What the task asks:
Check every line of the data for the word "Link", and copy those that have it.

Records for this exercise:

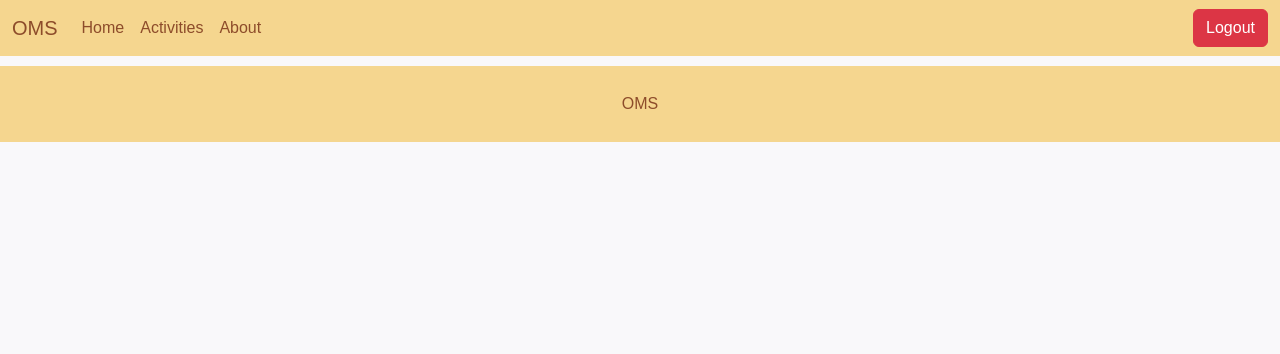
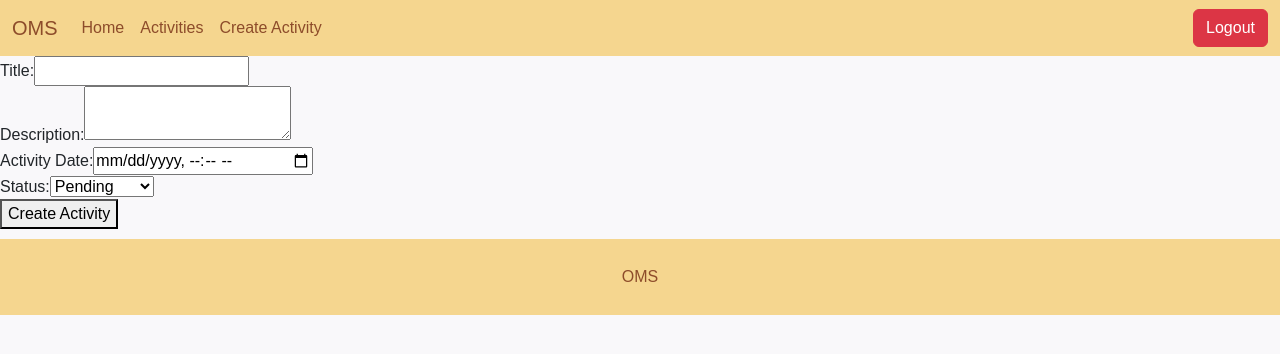
Before and after one commit to mamunreza/ohmrsunweb, a React (Vite) app: page /create-activity in a window 1280 px wide. Shown: the top 354 px of the page. Built offline with nearby package versions, Linux system fonts and the light colour scheme; sample sign-in values are in the browser's storage.

Commit message:
OMS-16 Create activity (#10)
Co-authored-by: Mamun Reza <Muhammad.Reza@energia.ee>

```diff
--- a/src/App.tsx
+++ b/src/App.tsx
@@ -6,6 +6,7 @@ import ProtectedRoute from './components/ProtectedRoute';
 import Navbar from './components/Navbar';
 import { AuthProvider } from './context/AuthContext';
 import Footer from './components/Footer';
+import CreateActivityForm from './components/Activity/CreateActivityForm';
 // import JWTExpiryHandler from './components/Auth/JWTExpiryHandler';
 
 const App: React.FC = () => {
@@ -33,6 +34,14 @@ const App: React.FC = () => {
                 </ProtectedRoute>
               }
             />
+            <Route
+              path="/create-activity"
+              element={
+                <ProtectedRoute>
+                  <CreateActivityForm />
+                </ProtectedRoute>
+              }
+            />
           </Routes>
         </Router>
         <Footer />
--- /dev/null
+++ b/src/components/Activity/CreateActivityForm.tsx
@@ -0,0 +1,108 @@
+import axios from 'axios';
+import React, { useState } from 'react';
+import { useNavigate } from 'react-router-dom';
+
+interface ActivityFormData {
+  title: string;
+  description: string;
+  activityDate: string;
+  status: 'Pending' | 'In Progress' | 'Completed';
+}
+
+const CreateActivityForm: React.FC = () => {
+  const [formData, setFormData] = useState<ActivityFormData>({
+    title: '',
+    description: '',
+    activityDate: '',
+    status: 'Pending',
+  });
+
+  const navigate = useNavigate();
+
+  const handleChange = (e: React.ChangeEvent<HTMLInputElement | HTMLTextAreaElement | HTMLSelectElement>) => {
+    const { id, value } = e.target;
+    setFormData({ ...formData, [id]: value });
+  };
+
+  const handleSubmit = async (e: React.FormEvent) => {
+    e.preventDefault();
+
+    // Convert activityDate to UTC before submitting
+    const utcActivityDate = new Date(formData.activityDate);
+    const formDataWithUTC = {
+      ...formData,
+      activityDate: utcActivityDate.toISOString(), // Convert to UTC string format
+    };
+
+    const token = localStorage.getItem('token');
+    if (token) {
+      try {
+        const response = await axios.post(`${import.meta.env.VITE_OMS_API_URL}/activities`, formDataWithUTC, {
+          headers: {
+            "Content-Type": 'application/json',
+            Authorization: `Bearer ${token}`
+          },
+        });
+
+        console.log('Activity created successfully:', response.data);
+        navigate('/');
+      } catch (error) {
+        console.error('An error occurred:', error);
+        if (axios.isAxiosError(error)) {
+          console.error('Error response:', error.response?.data);
+        }
+      }
+    }
+
+    console.log(formData);
+  };
+
+  return (
+    <form onSubmit={handleSubmit}>
+      <div>
+        <label htmlFor="title">Title:</label>
+        <input
+          type="text"
+          id="title"
+          value={formData.title}
+          onChange={handleChange}
+          required
+        />
+      </div>
+      <div>
+        <label htmlFor="description">Description:</label>
+        <textarea
+          id="description"
+          value={formData.description}
+          onChange={handleChange}
+          required
+        />
+      </div>
+      <div>
+        <label htmlFor="activityDate">Activity Date:</label>
+        <input
+          type="datetime-local"
+          id="activityDate"
+          value={formData.activityDate}
+          onChange={handleChange}
+          required
+        />
+      </div>
+      <div>
+        <label htmlFor="status">Status:</label>
+        <select
+          id="status"
+          value={formData.status}
+          onChange={handleChange}
+        >
+          <option value="Pending">Pending</option>
+          <option value="In Progress">In Progress</option>
+          <option value="Completed">Completed</option>
+        </select>
+      </div>
+      <button type="submit">Create Activity</button>
+    </form>
+  );
+};
+
+export default CreateActivityForm;
--- a/src/components/Navbar.tsx
+++ b/src/components/Navbar.tsx
@@ -22,7 +22,7 @@ const Navbar: React.FC = () => {
               <Link className="nav-link" to="/activities">Activities</Link>
             </li>
             <li className="nav-item">
-              <Link className="nav-link" to="/about">About</Link>
+              <Link className="nav-link" to="/create-activity">Create Activity</Link>
             </li>
           </ul>
           <ul className="navbar-nav ms-auto">
```
Also changed, not shown: src/components/Example.tsx (added, +15 -0 lines). Lines whose indentation alone changed are shown as unchanged.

Written reply:
               <Link className="nav-link" to="/activities">Activities</Link>
-              <Link className="nav-link" to="/about">About</Link>
+              <Link className="nav-link" to="/create-activity">Create Activity</Link>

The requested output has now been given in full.